(Listed records):
'''
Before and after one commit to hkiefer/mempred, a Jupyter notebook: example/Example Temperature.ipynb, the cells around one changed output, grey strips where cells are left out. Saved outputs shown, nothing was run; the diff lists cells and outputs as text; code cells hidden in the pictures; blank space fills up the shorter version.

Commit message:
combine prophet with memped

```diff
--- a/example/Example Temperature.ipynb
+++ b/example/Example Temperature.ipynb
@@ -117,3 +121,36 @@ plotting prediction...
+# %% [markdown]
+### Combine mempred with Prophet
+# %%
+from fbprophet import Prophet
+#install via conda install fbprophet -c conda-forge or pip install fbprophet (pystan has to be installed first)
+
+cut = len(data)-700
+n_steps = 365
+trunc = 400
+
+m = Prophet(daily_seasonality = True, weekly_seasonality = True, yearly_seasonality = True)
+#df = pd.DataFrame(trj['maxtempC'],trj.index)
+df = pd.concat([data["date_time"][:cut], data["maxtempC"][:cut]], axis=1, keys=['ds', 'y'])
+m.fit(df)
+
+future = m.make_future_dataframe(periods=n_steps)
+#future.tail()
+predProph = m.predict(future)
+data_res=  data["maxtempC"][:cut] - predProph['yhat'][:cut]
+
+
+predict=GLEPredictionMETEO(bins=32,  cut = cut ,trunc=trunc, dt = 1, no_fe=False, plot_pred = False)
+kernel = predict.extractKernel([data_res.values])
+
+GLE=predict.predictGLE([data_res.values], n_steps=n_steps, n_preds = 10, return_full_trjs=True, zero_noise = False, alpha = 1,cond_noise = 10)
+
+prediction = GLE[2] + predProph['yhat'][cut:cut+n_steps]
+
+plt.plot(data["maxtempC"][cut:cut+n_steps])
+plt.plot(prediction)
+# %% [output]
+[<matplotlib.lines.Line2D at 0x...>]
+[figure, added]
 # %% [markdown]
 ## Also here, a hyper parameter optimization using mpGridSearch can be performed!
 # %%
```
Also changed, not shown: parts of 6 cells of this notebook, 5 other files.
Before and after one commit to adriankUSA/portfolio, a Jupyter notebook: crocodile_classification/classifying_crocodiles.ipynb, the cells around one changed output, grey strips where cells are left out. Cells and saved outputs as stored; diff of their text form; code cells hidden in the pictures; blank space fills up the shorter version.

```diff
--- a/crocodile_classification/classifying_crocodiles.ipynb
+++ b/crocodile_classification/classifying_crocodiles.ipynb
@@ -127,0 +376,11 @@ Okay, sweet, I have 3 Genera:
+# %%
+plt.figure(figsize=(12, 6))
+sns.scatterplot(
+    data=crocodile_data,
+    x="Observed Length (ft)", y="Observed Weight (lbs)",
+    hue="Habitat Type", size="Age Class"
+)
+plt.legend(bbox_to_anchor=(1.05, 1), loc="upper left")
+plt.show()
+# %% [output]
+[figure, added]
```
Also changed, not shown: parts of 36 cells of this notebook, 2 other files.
'''
(Exercise goal):
The entries above should be set down again exactly as they appear.

(Task result):
Before and after one commit to hkiefer/mempred, a Jupyter notebook: example/Example Temperature.ipynb, the cells around one changed output, grey strips where cells are left out. Saved outputs shown, nothing was run; the diff lists cells and outputs as text; code cells hidden in the pictures; blank space fills up the shorter version.

Commit message:
combine prophet with memped

```diff
--- a/example/Example Temperature.ipynb
+++ b/example/Example Temperature.ipynb
@@ -117,3 +121,36 @@ plotting prediction...
+# %% [markdown]
+### Combine mempred with Prophet
+# %%
+from fbprophet import Prophet
+#install via conda install fbprophet -c conda-forge or pip install fbprophet (pystan has to be installed first)
+
+cut = len(data)-700
+n_steps = 365
+trunc = 400
+
+m = Prophet(daily_seasonality = True, weekly_seasonality = True, yearly_seasonality = True)
+#df = pd.DataFrame(trj['maxtempC'],trj.index)
+df = pd.concat([data["date_time"][:cut], data["maxtempC"][:cut]], axis=1, keys=['ds', 'y'])
+m.fit(df)
+
+future = m.make_future_dataframe(periods=n_steps)
+#future.tail()
+predProph = m.predict(future)
+data_res=  data["maxtempC"][:cut] - predProph['yhat'][:cut]
+
+
+predict=GLEPredictionMETEO(bins=32,  cut = cut ,trunc=trunc, dt = 1, no_fe=False, plot_pred = False)
+kernel = predict.extractKernel([data_res.values])
+
+GLE=predict.predictGLE([data_res.values], n_steps=n_steps, n_preds = 10, return_full_trjs=True, zero_noise = False, alpha = 1,cond_noise = 10)
+
+prediction = GLE[2] + predProph['yhat'][cut:cut+n_steps]
+
+plt.plot(data["maxtempC"][cut:cut+n_steps])
+plt.plot(prediction)
+# %% [output]
+[<matplotlib.lines.Line2D at 0x...>]
+[figure, added]
 # %% [markdown]
 ## Also here, a hyper parameter optimization using mpGridSearch can be performed!
 # %%
```
Also changed, not shown: parts of 6 cells of this notebook, 5 other files.
Before and after one commit to adriankUSA/portfolio, a Jupyter notebook: crocodile_classification/classifying_crocodiles.ipynb, the cells around one changed output, grey strips where cells are left out. Cells and saved outputs as stored; diff of their text form; code cells hidden in the pictures; blank space fills up the shorter version.

```diff
--- a/crocodile_classification/classifying_crocodiles.ipynb
+++ b/crocodile_classification/classifying_crocodiles.ipynb
@@ -127,0 +376,11 @@ Okay, sweet, I have 3 Genera:
+# %%
+plt.figure(figsize=(12, 6))
+sns.scatterplot(
+    data=crocodile_data,
+    x="Observed Length (ft)", y="Observed Weight (lbs)",
+    hue="Habitat Type", size="Age Class"
+)
+plt.legend(bbox_to_anchor=(1.05, 1), loc="upper left")
+plt.show()
+# %% [output]
+[figure, added]
```
Also changed, not shown: parts of 36 cells of this notebook, 2 other files.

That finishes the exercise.